  12. "Pakistan judge tells lesbian couple they broke the law". Pravda. 22 May 2007. Retrieved 5 May 2008.
  13. "Pakistan court allows woman to change sex". Zee News. Retrieved 6 May 2008.
  14. Pakistani clerics declare transgender marriages legal under Islamic law | Reuters
  15. "Clerics issue fatwa allowing transgender marriage in Pakistan". Samaa Web Desk. 27 June 2016. Retrieved 2 July 2016.
  16. Toppa, Sabrina (2018-03-05). "Pakistan's transgender community takes another step forward". Al Jazeera. Retrieved 2018-05-02.
  17. "Marriage, sex, and being LGBT in Pakistan". 2017-02-20. Retrieved 2018-03-05.
  18. "Pakistani LGBT community's fight for rights". Retrieved 2018-03-05.
  19. "Human Rights Council holds panel discussion on discrimination and violence based on sexual orientation and gender identity". UN High Commissioner for Human Rights. Retrieved 16 February 2014.
  20. News Report on the Supreme Court of Pakistan's decision 2012
  21. (PDF) Missing or empty |title= (help)
  22. (PDF) Missing or empty |title= (help)
  23. "Pakistan's gays in dark as Muslim nation's first gay website blocked". Retrieved 11 February 2014.
  24. Pakistan counts transgender people in national census for first time
  25. Senate Standing Committee approves protection bill for transgender persons
  26. "Pakistan's transgender rights law - a 'battle half won'". Reuters. May 21, 2018.

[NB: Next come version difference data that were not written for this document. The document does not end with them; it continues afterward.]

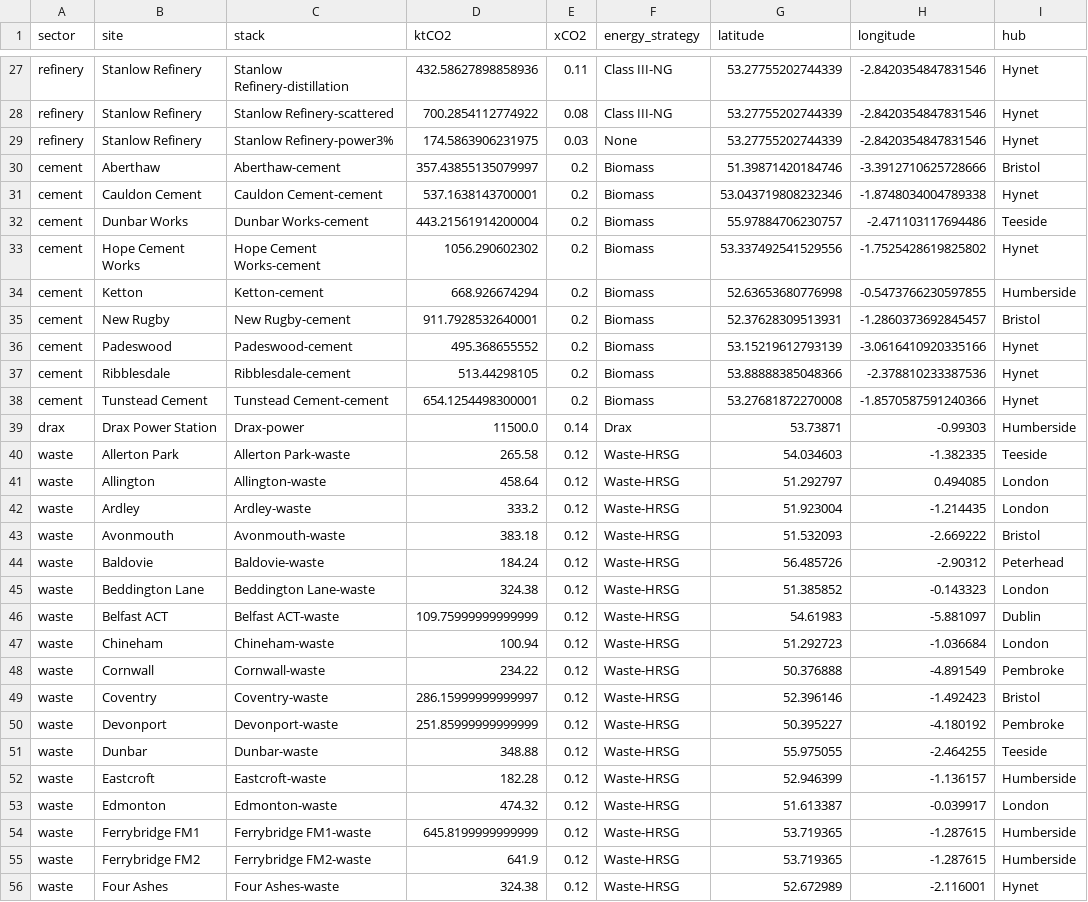
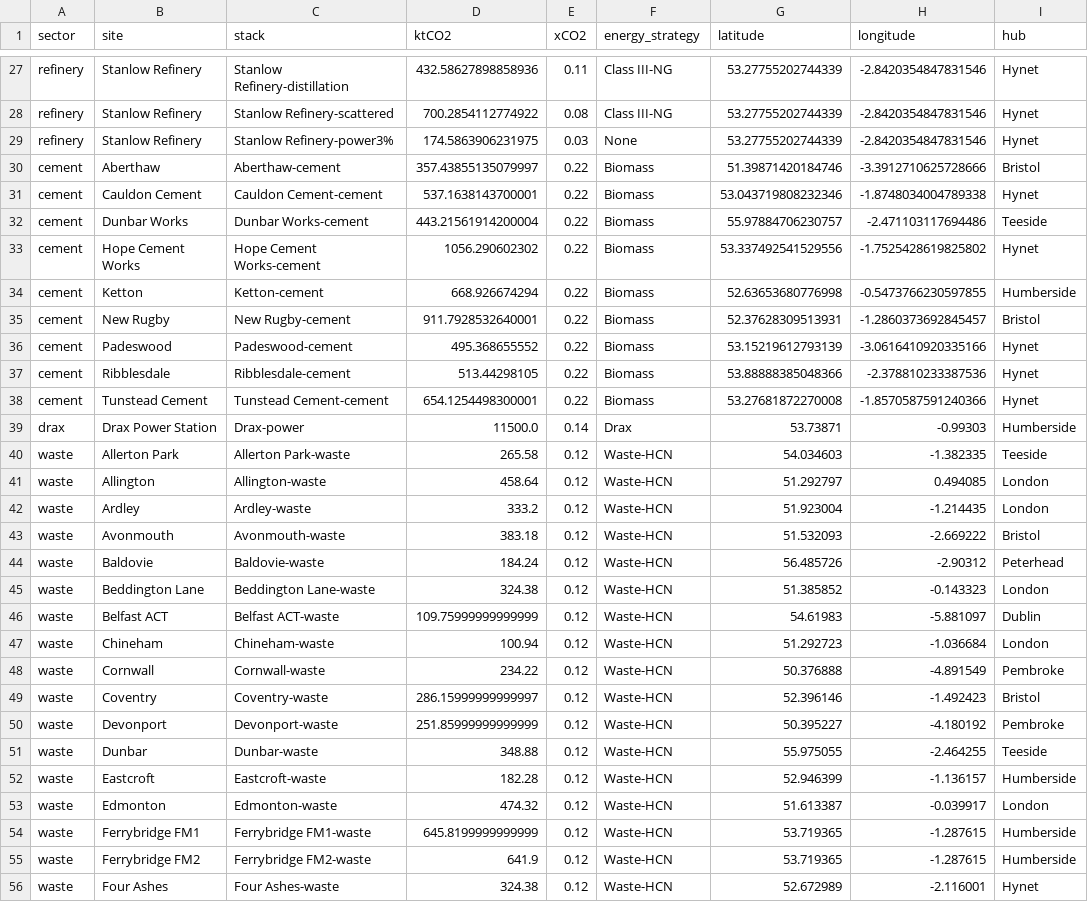
Before and after one commit to ostenst/CTBO-UK, a CSV file: results/plants_clean.csv, drawn as a sheet; only a part is shown, gaps mark what is left out; the diff covers the shown part only; the diff names each change by its address in the sheet, - before the commit and + after, or states it on an @@ line.

Commit message:
Energy penalties done... ish

```diff
--- a/results/plants_clean.csv
+++ b/results/plants_clean.csv
-E30:E38 (xCO2): 0.2
+E30:E38 (xCO2): 0.22
-F40:F56 (energy_strategy): Waste-HRSG
+F40:F56 (energy_strategy): Waste-HCN
```
Also changed, not shown: 27 edited cells elsewhere in this file, 3 other files.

  27. Hashim, Asad (9 May 2018). "Pakistan passes landmark transgender rights law". Al Jazeera. Retrieved 10 May 2018.
  28. Guramani, Nadir (7 March 2018). "Senate unanimously approves bill empowering transgenders to determine their own identity".
  29. "Senate Standing Committee approves protection bill for transgender persons".
  30. Missing or empty |title= (help)
  31. "Punjab's education department enforces equal opportunity for transgender children | The Express Tribune". The Express Tribune. 2018-08-09. Retrieved 2018-08-11.
  32. "Pakistan human rights minister appoints first transgender employee". PinkNews – Gay news, reviews and comment from the world's most read lesbian, gay, bisexual, and trans news service. 30 May 2019. Retrieved 2019-06-28.
  33. "Pakistan Law". International Lesbian, Gay, Bisexual, Trans and Intersex Association. Retrieved 2014-02-11.
  34. "The 41 Commonwealth Nations where being gay can land you in prison". Pink News. Retrieved 2014-02-11.
  35. "Where is it illegal to be gay?". BBC News. Retrieved 2014-02-11.
  36. 36.0 36.1 "Awareness about sexually transmitted infections among Hijra sex workers of Rawalpindi/Islamabad" (PDF). Pakistan Journal of Public Health. 2012.
  37. 37.0 37.1 "A Second Look at Pakistan's Third Gender". Positive Impact Magazine. Retrieved 2014-02-02.